I felt there was enough time provided, I was finished with a half hour to spare and used the opportunity to go back to the questions I had marked for review. I was unable to afford both the practice exams and study guide, so I just timed myself doing the study guide 50 question review to gauge my speed. The time factor did make me very nervous going in, but after the first hour I stopped looking at the time and worked as quickly (but as thoroughly) I could. Checking my watch so often made me more nervous...
I do have to say - 5 hours, 40 minutes goes very fast but getting done in time is very doable.
Everyone mentions time as a factor, the first 50 question practice exam I flew through and had 20 minutes left on the clock when I finished. I was so worried about time that I had rushed entirely too much. I took two more 50 question practice exams to get more comfortable with time; then I went ahead and took a whole 150 question practice exam. For me, I knew it would be a huge challenge to stay still and stay focused for that amount of time. It was difficult, but because I had practiced, I knew I could do the full amount. That helped me as much as anything, being confident that mentally I could do it.
I was afraid of getting on the wrong line on the scantron, so I started at the front worked to the back, didn't skip any as I went.
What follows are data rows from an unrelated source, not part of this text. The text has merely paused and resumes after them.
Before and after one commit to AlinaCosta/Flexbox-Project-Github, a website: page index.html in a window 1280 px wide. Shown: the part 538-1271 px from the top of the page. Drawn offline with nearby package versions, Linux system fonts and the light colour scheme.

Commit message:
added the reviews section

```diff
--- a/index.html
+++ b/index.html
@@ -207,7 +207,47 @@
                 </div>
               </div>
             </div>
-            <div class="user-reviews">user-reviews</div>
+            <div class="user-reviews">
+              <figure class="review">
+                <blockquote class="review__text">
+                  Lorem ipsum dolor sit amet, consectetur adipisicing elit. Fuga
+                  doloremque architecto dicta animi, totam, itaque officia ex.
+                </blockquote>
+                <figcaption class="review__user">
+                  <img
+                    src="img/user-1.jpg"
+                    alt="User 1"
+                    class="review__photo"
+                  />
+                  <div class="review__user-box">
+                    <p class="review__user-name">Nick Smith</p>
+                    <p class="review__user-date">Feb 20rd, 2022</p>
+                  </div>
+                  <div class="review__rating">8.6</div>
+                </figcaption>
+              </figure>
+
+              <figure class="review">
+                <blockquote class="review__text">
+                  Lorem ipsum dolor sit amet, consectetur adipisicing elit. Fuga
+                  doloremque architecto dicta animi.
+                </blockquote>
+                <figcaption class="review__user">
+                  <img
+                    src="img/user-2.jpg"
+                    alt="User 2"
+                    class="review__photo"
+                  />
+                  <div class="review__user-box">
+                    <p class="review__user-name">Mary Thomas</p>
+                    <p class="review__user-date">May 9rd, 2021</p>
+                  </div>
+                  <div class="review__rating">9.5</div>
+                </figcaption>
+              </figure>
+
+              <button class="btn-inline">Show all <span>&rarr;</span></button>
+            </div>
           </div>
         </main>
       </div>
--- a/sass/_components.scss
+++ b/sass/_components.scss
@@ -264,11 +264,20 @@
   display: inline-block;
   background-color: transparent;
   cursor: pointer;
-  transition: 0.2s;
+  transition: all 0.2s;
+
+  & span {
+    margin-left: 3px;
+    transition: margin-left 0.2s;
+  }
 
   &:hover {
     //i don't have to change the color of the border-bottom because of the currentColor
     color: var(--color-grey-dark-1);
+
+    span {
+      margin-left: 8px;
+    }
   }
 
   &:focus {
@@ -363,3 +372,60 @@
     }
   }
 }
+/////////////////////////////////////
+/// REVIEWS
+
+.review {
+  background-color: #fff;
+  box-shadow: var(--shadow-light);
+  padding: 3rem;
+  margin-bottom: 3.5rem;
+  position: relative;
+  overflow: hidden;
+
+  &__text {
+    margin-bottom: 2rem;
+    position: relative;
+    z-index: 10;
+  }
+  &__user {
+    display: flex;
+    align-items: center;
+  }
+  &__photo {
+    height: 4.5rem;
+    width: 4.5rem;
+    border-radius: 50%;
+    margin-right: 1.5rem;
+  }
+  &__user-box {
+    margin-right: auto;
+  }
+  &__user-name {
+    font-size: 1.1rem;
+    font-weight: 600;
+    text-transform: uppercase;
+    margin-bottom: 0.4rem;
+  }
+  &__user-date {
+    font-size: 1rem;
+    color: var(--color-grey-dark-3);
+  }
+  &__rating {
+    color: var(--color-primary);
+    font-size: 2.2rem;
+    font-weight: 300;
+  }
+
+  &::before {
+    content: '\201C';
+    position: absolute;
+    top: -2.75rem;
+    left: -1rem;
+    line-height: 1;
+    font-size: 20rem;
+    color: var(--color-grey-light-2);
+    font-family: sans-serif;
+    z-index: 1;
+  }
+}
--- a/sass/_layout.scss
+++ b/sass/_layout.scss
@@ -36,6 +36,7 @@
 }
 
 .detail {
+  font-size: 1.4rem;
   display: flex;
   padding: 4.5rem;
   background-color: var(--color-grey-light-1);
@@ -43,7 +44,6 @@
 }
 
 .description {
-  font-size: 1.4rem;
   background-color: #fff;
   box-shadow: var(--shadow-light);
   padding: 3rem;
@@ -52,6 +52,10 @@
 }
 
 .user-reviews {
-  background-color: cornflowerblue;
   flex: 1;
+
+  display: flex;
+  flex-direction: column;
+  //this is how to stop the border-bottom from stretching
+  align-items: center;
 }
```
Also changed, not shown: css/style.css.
You just have to realize some questions will take a little longer, but you can make up that time on short questions or sections that you are more confident on. Personally, I would have a mental break if I knew I had all the long ones or most difficult ones ahead of me as the time is counting down. That would never work for me, but there are lots of people that it does work for.
There are five columns on the answer sheet, if you watch your time and complete one column per hour you will have time left for review. I took my own timer so I could monitor my progress.
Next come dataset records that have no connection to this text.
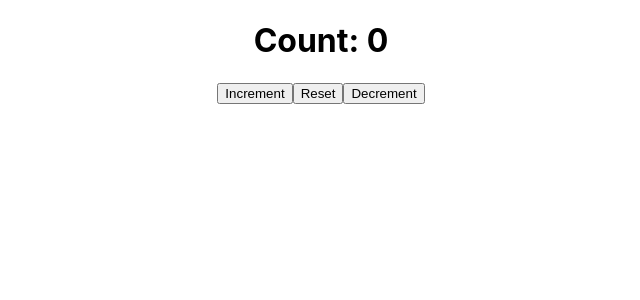
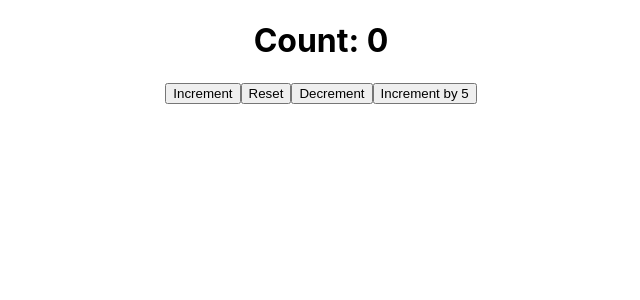
Before and after one commit to Bivek10/React-R-D, a React (Create React App) app: page / in a window 1280 px wide. Shown: the top 300 px of the page, without its empty margins (319-959 px from the left). Built offline with nearby package versions, Linux system fonts and the light colour scheme.

Commit message:
access previous state and update new state

```diff
--- a/src/components/HookCouterTwo.js
+++ b/src/components/HookCouterTwo.js
@@ -5,12 +5,21 @@
 
   const [count, setCount] = useState(initialCount);
 
+  const incrementFive = () => {
+    for (let i = 0; i < 5; i++) {
+      setCount((prevCount) => prevCount + 1);
+    }
+  };
+
   return (
     <div>
       <h1>Count: {count}</h1>
-      <button onClick={() => setCount(count + 1)}> Increment</button>
-      <button onClick={() => setCount(initialCount)}> Reset</button>
-      <button onClick={() => setCount(count - 1)}> Decrement </button>
+      <button onClick={() => setCount(prevCount => prevCount+1)}> Increment</button>
+      <button onClick={() => setCount(prevCount => prevCount=0)}> Reset</button>
+
+      <button onClick={() => setCount(prevCount=> prevCount-1)}> Decrement </button>
+
+      <button onClick={incrementFive}> Increment by 5 </button>
     </div>
   );
 }
```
I finished the exam with about 10 minutes left, I never felt like I rushed, I never felt overly stressed. Working through the rationals on the practice exams and making notes in the book accordingly was my best study method.
Take the practice exams and figure out what works for you, everyone is different, you have to know how you think and how you work best, how you respond to stress, and apply the tips and hints that fit you.
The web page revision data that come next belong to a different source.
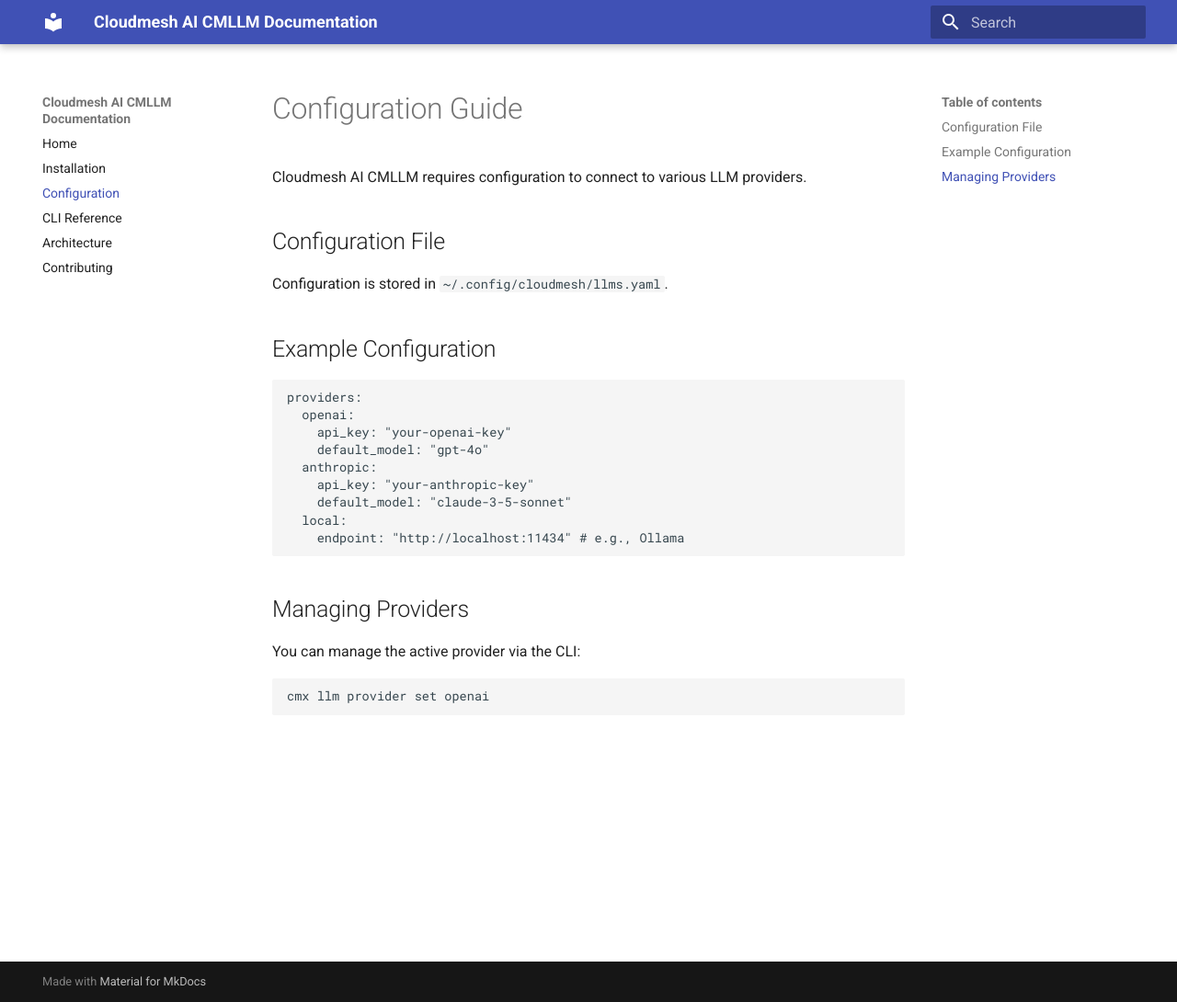
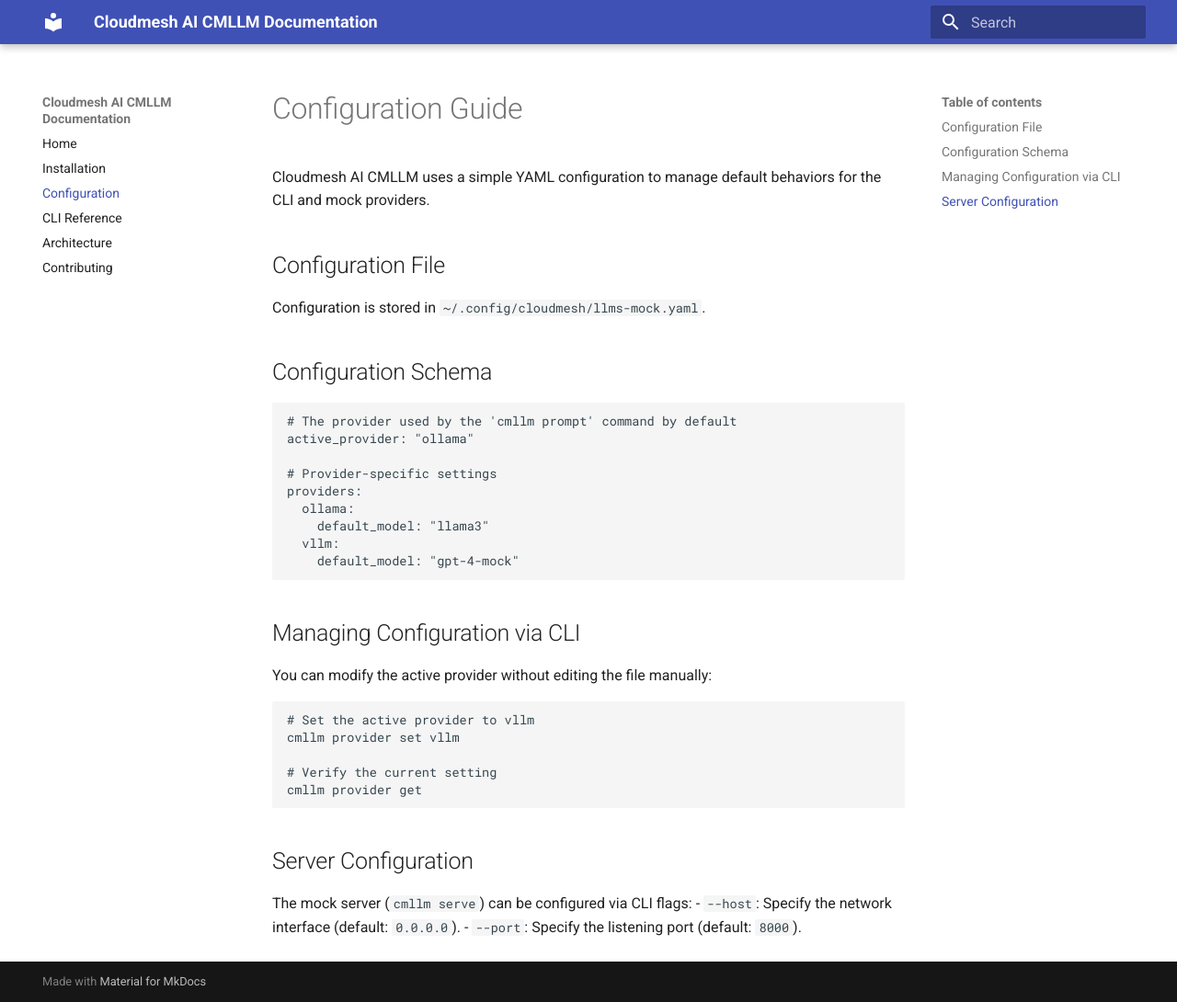
Before and after one commit to cloudmesh-ai/cloudmesh-ai-cmllm, an MkDocs documentation site: the page built from docs/configuration.md, in a window 1280 px wide and 1090 px high. Shown: the whole window at 92% size. Built offline with MkDocs 1.6.1 and Material for MkDocs 9.7.7, drawn with Linux system fonts in a browser that asks for light colours.

Commit message:
Rename config file to llms-mock.yaml and align documentation with mock-only focus
- Update CONFIG_PATH in main.py to llms-mock.yaml
- Update docs/configuration.md to llms-mock.yaml
- Update README.md and all docs to focus exclusively on the mock server functionality
- Rename all CLI references from cmx llm to cmllm

````diff
--- a/docs/configuration.md
+++ b/docs/configuration.md
@@ -1,25 +1,34 @@
 # Configuration Guide
 
-Cloudmesh AI CMLLM requires configuration to connect to various LLM providers.
+Cloudmesh AI CMLLM uses a simple YAML configuration to manage default behaviors for the CLI and mock providers.
 
 ## Configuration File
-Configuration is stored in `~/.config/cloudmesh/llms.yaml`.
+Configuration is stored in `~/.config/cloudmesh/llms-mock.yaml`.
 
-## Example Configuration
+## Configuration Schema
 ```yaml
+# The provider used by the 'cmllm prompt' command by default
+active_provider: "ollama"
+
+# Provider-specific settings
 providers:
-  openai:
-    api_key: "your-openai-key"
-    default_model: "gpt-4o"
-  anthropic:
-    api_key: "your-anthropic-key"
-    default_model: "claude-3-5-sonnet"
-  local:
-    endpoint: "http://localhost:11434" # e.g., Ollama
+  ollama:
+    default_model: "llama3"
+  vllm:
+    default_model: "gpt-4-mock"
 ```
 
-## Managing Providers
-You can manage the active provider via the CLI:
+## Managing Configuration via CLI
+You can modify the active provider without editing the file manually:
 ```bash
-cmx llm provider set openai
+# Set the active provider to vllm
+cmllm provider set vllm
+
+# Verify the current setting
+cmllm provider get
 ```
+
+## Server Configuration
+The mock server (`cmllm serve`) can be configured via CLI flags:
+- `--host`: Specify the network interface (default: `0.0.0.0`).
+- `--port`: Specify the listening port (default: `8000`).
````
Also changed, not shown: README.md (+43 -30 lines), docs/architecture.md (+20 -10 lines), docs/cli.md (+27 -11 lines), docs/contributing.md (+23 -13 lines), docs/installation.md (+21 -4 lines), 1 other file.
Best of luck to those preparing, you have the knowledge just figure out how to get it on the page in a timely manner.
Congratulations to everyone earning the CPC-A credential!
Thanks so much for the tips!
I just took my CPC exam on August 27th, I feel like I did have enough time to get the test done and I passed it my first try. I worked my way through the questions in order without skipping any, I didn't want to take the chance of getting my answers mixed up and accidentally put them on the wrong line, I also didn't want to leave the longest questions for last. There are 5 columns of 30 questions on the answer sheet, it breaks down to about 1 hour and 5 minutes per column to get the test done on time and that's how I kept pace. A couple of the columns took me longer, maybe 1 hour and 20 minutes, and a couple columns took me about 50 minutes. In the end it took me 5 hours and 10 minutes, including a 10 minute bathroom break, to finish the exam.
In the couple weeks before my test I did take the practice exams offered on the AAPC website and timed them as if they were the real test. I also completed the entire official CPC certification study guide from the AAPC which has 19 chapter review quizzes that have 10 questions each, these questions are pretty much the same as what you'll find on the CPC exam and helped me a lot. There's also another 50 question practice exam at the end of the study guide. I feel like the AAPC practice exams and study guide helped me quite a bit and would really recommend them when preparing for the exam.
Good luck to those who have not taken the test yet, I feel like The Andrews School has prepared us extremely well for the CPC exam, so be confident about your education going into the test. Just study, study, study, and take those practice exams on the AAPC website.
Thanks Anthony for your information and reaffirmation for all of us following in this program. It is reassuring to hear that the time and effort will pay off with Success! Congratulations to you.